## Work request
Could you copy every line in the listing below that has the word "README"?

## Supplied data
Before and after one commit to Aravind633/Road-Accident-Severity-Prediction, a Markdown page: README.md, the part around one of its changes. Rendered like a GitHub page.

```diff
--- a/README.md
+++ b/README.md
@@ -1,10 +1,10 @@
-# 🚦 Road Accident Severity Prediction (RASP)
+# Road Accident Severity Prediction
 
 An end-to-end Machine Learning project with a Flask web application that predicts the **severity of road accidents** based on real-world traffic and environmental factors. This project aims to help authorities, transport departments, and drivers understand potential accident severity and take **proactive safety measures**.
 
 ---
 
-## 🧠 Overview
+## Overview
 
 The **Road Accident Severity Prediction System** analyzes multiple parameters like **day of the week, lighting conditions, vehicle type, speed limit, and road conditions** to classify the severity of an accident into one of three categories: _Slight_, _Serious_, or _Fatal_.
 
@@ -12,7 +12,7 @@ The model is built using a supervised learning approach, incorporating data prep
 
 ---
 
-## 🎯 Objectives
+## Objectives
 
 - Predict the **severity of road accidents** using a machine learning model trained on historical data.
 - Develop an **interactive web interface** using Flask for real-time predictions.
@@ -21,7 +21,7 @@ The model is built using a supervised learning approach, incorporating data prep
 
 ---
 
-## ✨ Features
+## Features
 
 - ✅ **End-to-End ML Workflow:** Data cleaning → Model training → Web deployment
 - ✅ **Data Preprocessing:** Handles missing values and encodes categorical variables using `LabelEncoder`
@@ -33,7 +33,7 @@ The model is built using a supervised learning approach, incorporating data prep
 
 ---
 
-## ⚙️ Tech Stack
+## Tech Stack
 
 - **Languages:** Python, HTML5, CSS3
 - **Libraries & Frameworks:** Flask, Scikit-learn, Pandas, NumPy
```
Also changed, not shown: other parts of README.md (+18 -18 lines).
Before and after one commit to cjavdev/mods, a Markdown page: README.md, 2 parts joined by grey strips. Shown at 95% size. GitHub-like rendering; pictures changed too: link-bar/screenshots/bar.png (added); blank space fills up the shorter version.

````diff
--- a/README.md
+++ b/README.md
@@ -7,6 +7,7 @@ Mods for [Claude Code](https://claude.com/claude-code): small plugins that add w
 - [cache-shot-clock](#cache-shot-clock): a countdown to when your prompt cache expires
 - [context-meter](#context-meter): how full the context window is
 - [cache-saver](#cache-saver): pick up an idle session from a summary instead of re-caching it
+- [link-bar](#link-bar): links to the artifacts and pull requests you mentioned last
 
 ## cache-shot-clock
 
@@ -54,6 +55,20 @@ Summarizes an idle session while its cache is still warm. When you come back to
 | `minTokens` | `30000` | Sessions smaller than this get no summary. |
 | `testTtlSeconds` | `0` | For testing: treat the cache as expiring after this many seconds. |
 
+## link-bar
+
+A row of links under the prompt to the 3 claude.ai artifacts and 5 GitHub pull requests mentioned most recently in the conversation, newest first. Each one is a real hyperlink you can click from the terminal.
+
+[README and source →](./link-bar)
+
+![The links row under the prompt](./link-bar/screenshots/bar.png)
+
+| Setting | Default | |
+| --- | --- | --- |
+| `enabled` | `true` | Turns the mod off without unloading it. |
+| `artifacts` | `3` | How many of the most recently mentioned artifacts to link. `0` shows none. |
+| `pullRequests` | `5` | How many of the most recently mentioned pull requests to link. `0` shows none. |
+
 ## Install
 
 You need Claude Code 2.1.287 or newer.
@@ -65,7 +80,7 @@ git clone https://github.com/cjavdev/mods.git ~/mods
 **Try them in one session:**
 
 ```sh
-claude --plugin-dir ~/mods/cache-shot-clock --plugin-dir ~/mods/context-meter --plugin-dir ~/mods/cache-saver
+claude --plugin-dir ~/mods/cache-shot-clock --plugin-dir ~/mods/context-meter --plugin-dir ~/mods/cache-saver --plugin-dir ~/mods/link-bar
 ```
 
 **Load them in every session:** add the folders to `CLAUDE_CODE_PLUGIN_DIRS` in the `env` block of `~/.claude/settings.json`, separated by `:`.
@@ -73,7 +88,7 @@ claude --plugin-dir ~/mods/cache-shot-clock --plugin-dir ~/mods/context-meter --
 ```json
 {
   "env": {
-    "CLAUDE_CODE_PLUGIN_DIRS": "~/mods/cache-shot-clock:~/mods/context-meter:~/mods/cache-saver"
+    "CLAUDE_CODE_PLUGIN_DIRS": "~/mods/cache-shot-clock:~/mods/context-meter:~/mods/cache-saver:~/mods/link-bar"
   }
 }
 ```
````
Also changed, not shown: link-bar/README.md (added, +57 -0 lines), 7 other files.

## Answer to this exercise
Before and after one commit to Aravind633/Road-Accident-Severity-Prediction, a Markdown page: README.md, the part around one of its changes. Rendered like a GitHub page.
--- a/README.md
+++ b/README.md
Also changed, not shown: other parts of README.md (+18 -18 lines).
Before and after one commit to cjavdev/mods, a Markdown page: README.md, 2 parts joined by grey strips. Shown at 95% size. GitHub-like rendering; pictures changed too: link-bar/screenshots/bar.png (added); blank space fills up the shorter version.
--- a/README.md
+++ b/README.md
+[README and source →](./link-bar)
Also changed, not shown: link-bar/README.md (added, +57 -0 lines), 7 other files.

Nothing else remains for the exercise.